Cummins ‘redefines a classic’ with its new B-Series engine

INDIANAPOLIS, Ind. – Cummins Inc. announced three new products at the Work Truck Show March 1, lead by the new 2017 B6.7 diesel engine, adding to the company’s longstanding line of B-Series engines.

Cummins also unveiled the B6.7’s sister engine, the 2017 L9, with ratings from 260 hp to 380 hp and 720 lb-ft to 1,250 lb-ft, and the 2017 Single-module Aftertreatment, which brings a notable reduction in size.

“Medium duty truck customers have made Cummins their engine manufacturer of choice due to the unparalleled uptime they have experienced with our B- and L-Series engines,” said Brett Merritt, executive director of on-highway business. “This is the legacy that Cummins has created over nearly a century of engine innovation and more than 30 years of B-Series and L-Series availability. And that’s why Cummins is redefining classics – by introducing the newest-generation B- and L-Series engines – the B6.7 and L9.”

The B6.7 engine offers a 200 hp-to-325 hp, 520 lb-ft-to-750 ratings range, up to 7% better fuel economy and stop-to-start capability.

Cummins launched its B-Series engine in 1984 and have produced over 11.2 million since the engine’s inception.

“It is the blue-jeans of the American trucking industry,” said Srikanth Padmanabhan, vice-president, engine business for Cummins, of the B-Series engine.

The Single-module Aftertreatment, which the company said was a customer-driven design, combines a diesel oxidation catalyst, a diesel particulate filter and selective catalytic reduction systems into a single canister.

Cummins said each of the new products would come with connected diagnostics, which would be able to send a report to the driver’s cellphone on the health of the engine, offering peace-of-mind and “the largest and most capable support network in North America.”

Cummins Inc's new B6.7 engine.
Cummins Inc’s new B6.7 engine.

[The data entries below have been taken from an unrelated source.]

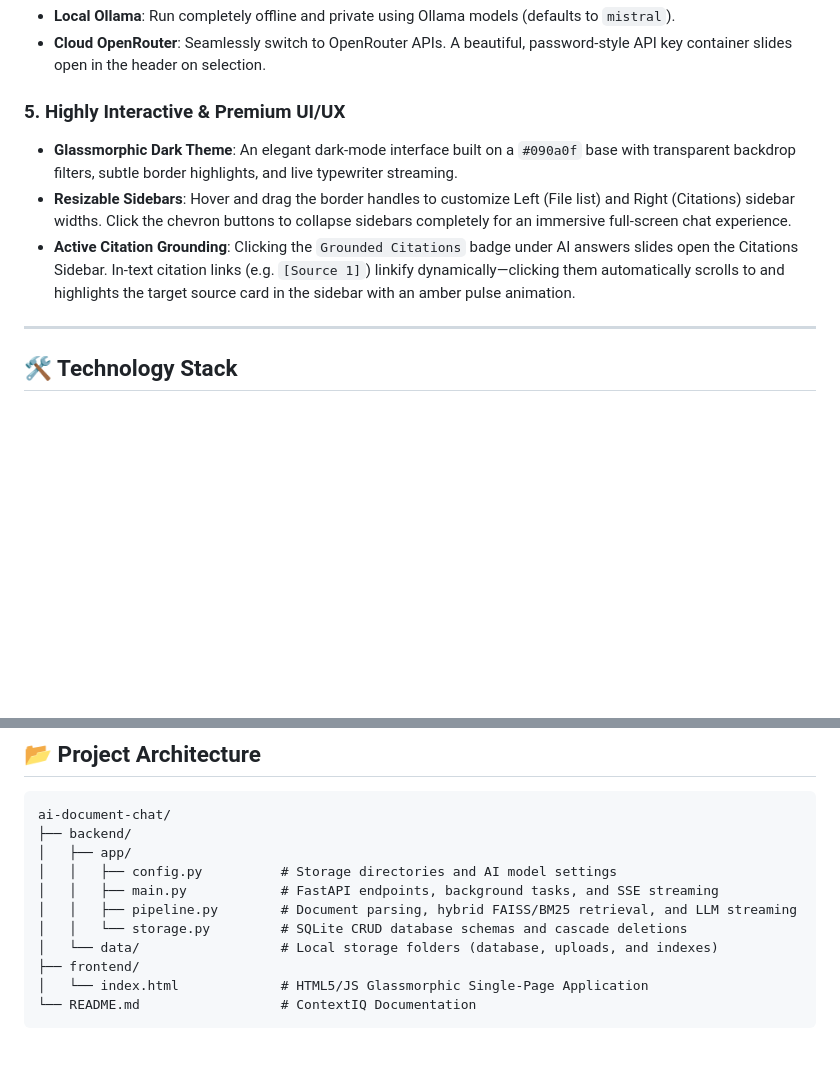
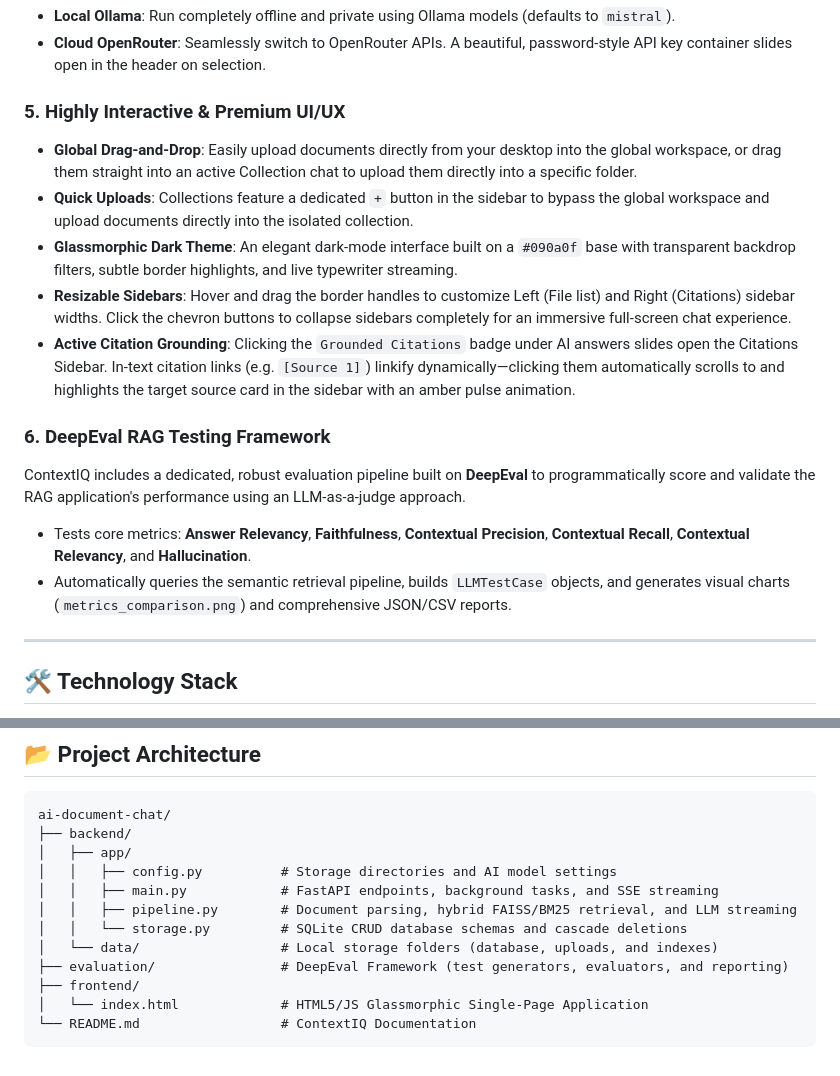
Before and after one commit to anuravi1604-cmd/ai-document-chat, a Markdown page: README.md, 2 parts joined by grey strips. Drawn GitHub-style; blank space fills up the shorter version.

Commit message:
docs: Update README with DeepEval framework and global upload features

```diff
--- a/README.md
+++ b/README.md
@@ -36,9 +36,16 @@ ContextIQ leverages a state-of-the-art multi-stage retrieval architecture for un
 - **Cloud OpenRouter**: Seamlessly switch to OpenRouter APIs. A beautiful, password-style API key container slides open in the header on selection.
 
 ### 5. Highly Interactive & Premium UI/UX
+- **Global Drag-and-Drop**: Easily upload documents directly from your desktop into the global workspace, or drag them straight into an active Collection chat to upload them directly into a specific folder.
+- **Quick Uploads**: Collections feature a dedicated `+` button in the sidebar to bypass the global workspace and upload documents directly into the isolated collection.
 - **Glassmorphic Dark Theme**: An elegant dark-mode interface built on a `#090a0f` base with transparent backdrop filters, subtle border highlights, and live typewriter streaming.
 - **Resizable Sidebars**: Hover and drag the border handles to customize Left (File list) and Right (Citations) sidebar widths. Click the chevron buttons to collapse sidebars completely for an immersive full-screen chat experience.
 - **Active Citation Grounding**: Clicking the `Grounded Citations` badge under AI answers slides open the Citations Sidebar. In-text citation links (e.g. `[Source 1]`) linkify dynamically—clicking them automatically scrolls to and highlights the target source card in the sidebar with an amber pulse animation.
+
+### 6. DeepEval RAG Testing Framework
+ContextIQ includes a dedicated, robust evaluation pipeline built on **DeepEval** to programmatically score and validate the RAG application's performance using an LLM-as-a-judge approach.
+- Tests core metrics: **Answer Relevancy**, **Faithfulness**, **Contextual Precision**, **Contextual Recall**, **Contextual Relevancy**, and **Hallucination**.
+- Automatically queries the semantic retrieval pipeline, builds `LLMTestCase` objects, and generates visual charts (`metrics_comparison.png`) and comprehensive JSON/CSV reports.
 
 ---
 
@@ -96,6 +103,7 @@ ai-document-chat/
 │   │   ├── pipeline.py        # Document parsing, hybrid FAISS/BM25 retrieval, and LLM streaming
 │   │   └── storage.py         # SQLite CRUD database schemas and cascade deletions
 │   └── data/                  # Local storage folders (database, uploads, and indexes)
+├── evaluation/                # DeepEval Framework (test generators, evaluators, and reporting)
 ├── frontend/
 │   └── index.html             # HTML5/JS Glassmorphic Single-Page Application
 └── README.md                  # ContextIQ Documentation
```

A university graduate with a degree in English, I have worked in the media and trucking industries as a writer, editor, and now as western bureau chief of Today's Trucking and I have several years of management experience in journalism, as well as hospitality, but am first and foremost a writer, both professionally and in my personal life, having completed two fiction novels.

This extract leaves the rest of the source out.